» Task item
How many of the lines below hold the string "file"? Say only the number.

Change detection data:
<<<<
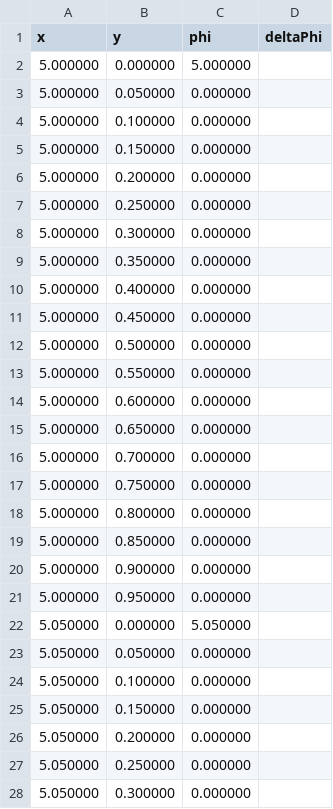
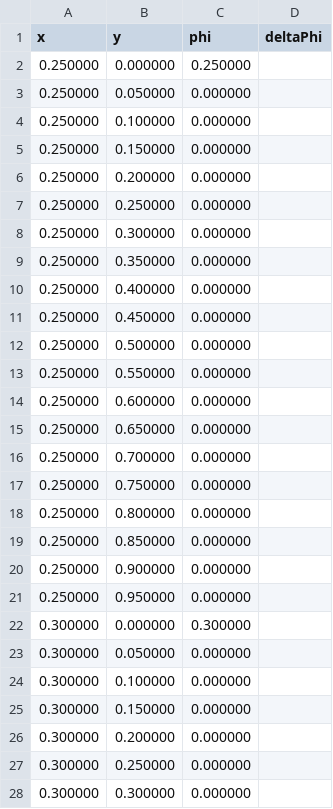
Before and after one commit to ceharvs/HPC, a CSV file: Homework5/output1.csv, drawn as a sheet; only a part is shown; the diff covers the shown part only.

```diff
--- a/Homework5/output1.csv
+++ b/Homework5/output1.csv
@@ -1,28 +1,28 @@
 x,y,phi,deltaPhi
-5.000000,0.000000,5.000000
-5.000000,0.050000,0.000000
-5.000000,0.100000,0.000000
-5.000000,0.150000,0.000000
-5.000000,0.200000,0.000000
-5.000000,0.250000,0.000000
-5.000000,0.300000,0.000000
-5.000000,0.350000,0.000000
-5.000000,0.400000,0.000000
-5.000000,0.450000,0.000000
-5.000000,0.500000,0.000000
-5.000000,0.550000,0.000000
-5.000000,0.600000,0.000000
-5.000000,0.650000,0.000000
-5.000000,0.700000,0.000000
-5.000000,0.750000,0.000000
-5.000000,0.800000,0.000000
-5.000000,0.850000,0.000000
-5.000000,0.900000,0.000000
-5.000000,0.950000,0.000000
-5.050000,0.000000,5.050000
-5.050000,0.050000,0.000000
-5.050000,0.100000,0.000000
-5.050000,0.150000,0.000000
-5.050000,0.200000,0.000000
-5.050000,0.250000,0.000000
-5.050000,0.300000,0.000000
+0.250000,0.000000,0.250000
+0.250000,0.050000,0.000000
+0.250000,0.100000,0.000000
+0.250000,0.150000,0.000000
+0.250000,0.200000,0.000000
+0.250000,0.250000,0.000000
+0.250000,0.300000,0.000000
+0.250000,0.350000,0.000000
+0.250000,0.400000,0.000000
+0.250000,0.450000,0.000000
+0.250000,0.500000,0.000000
+0.250000,0.550000,0.000000
+0.250000,0.600000,0.000000
+0.250000,0.650000,0.000000
+0.250000,0.700000,0.000000
+0.250000,0.750000,0.000000
+0.250000,0.800000,0.000000
+0.250000,0.850000,0.000000
+0.250000,0.900000,0.000000
+0.250000,0.950000,0.000000
+0.300000,0.000000,0.300000
+0.300000,0.050000,0.000000
+0.300000,0.100000,0.000000
+0.300000,0.150000,0.000000
+0.300000,0.200000,0.000000
+0.300000,0.250000,0.000000
+0.300000,0.300000,0.000000
```
Also changed, not shown: 76 edited cells elsewhere in this file, Homework5/output2.csv, Homework5/output3.csv, 1 other file.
>>>>
» Answer space
2